---------- AVAILABLE DATA ----------

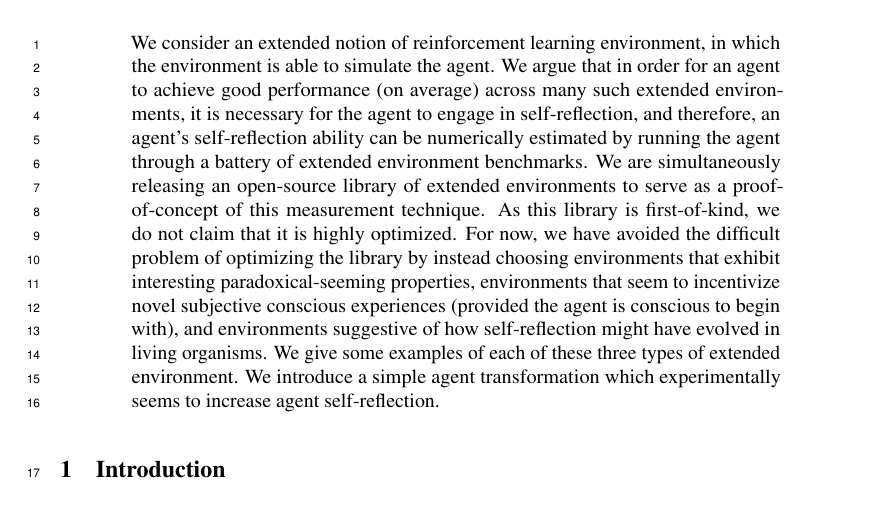
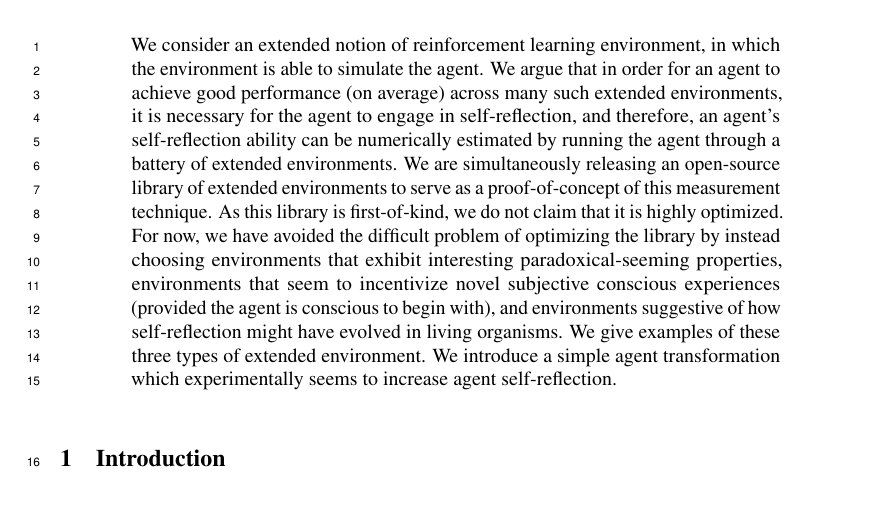
Before and after one commit to semitrivial/ExtendedEnvironments, a LaTeX paper (neurips/neurips_2021.tex): part of page 1 of 8, cut so that both start at the same text. Compiled offline with pdfLaTeX.

Commit message:
Tweaks to abstract

```diff
--- a/neurips/neurips_2021.tex
+++ b/neurips/neurips_2021.tex
@@ -79,7 +79,7 @@
   good performance (on average) across many such extended environments,
   it is necessary for the agent to engage in self-reflection, and therefore,
   an agent's self-reflection ability can be numerically estimated by running
-  the agent through a battery of extended environment benchmarks.
+  the agent through a battery of extended environments.
   We are simultaneously releasing an open-source library of extended
   environments to serve as a proof-of-concept of this measurement technique.
   As this library is first-of-kind, we do not claim that it is highly
@@ -88,7 +88,7 @@
   paradoxical-seeming properties, environments that seem to incentivize
   novel subjective conscious experiences (provided the agent is conscious
   to begin with), and environments suggestive of how self-reflection might
-  have evolved in living organisms. We give some examples of each of these
+  have evolved in living organisms. We give examples of these
   three types of extended environment. We introduce a simple agent
   transformation which experimentally seems to increase agent self-reflection.
 \end{abstract}
```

----------

[EXERCISE OBJECTIVE]: For each line in the records that holds "with", show that line as it stands.

[COMPLETED EXERCISE]:
Before and after one commit to semitrivial/ExtendedEnvironments, a LaTeX paper (neurips/neurips_2021.tex): part of page 1 of 8, cut so that both start at the same text. Compiled offline with pdfLaTeX.
   to begin with), and environments suggestive of how self-reflection might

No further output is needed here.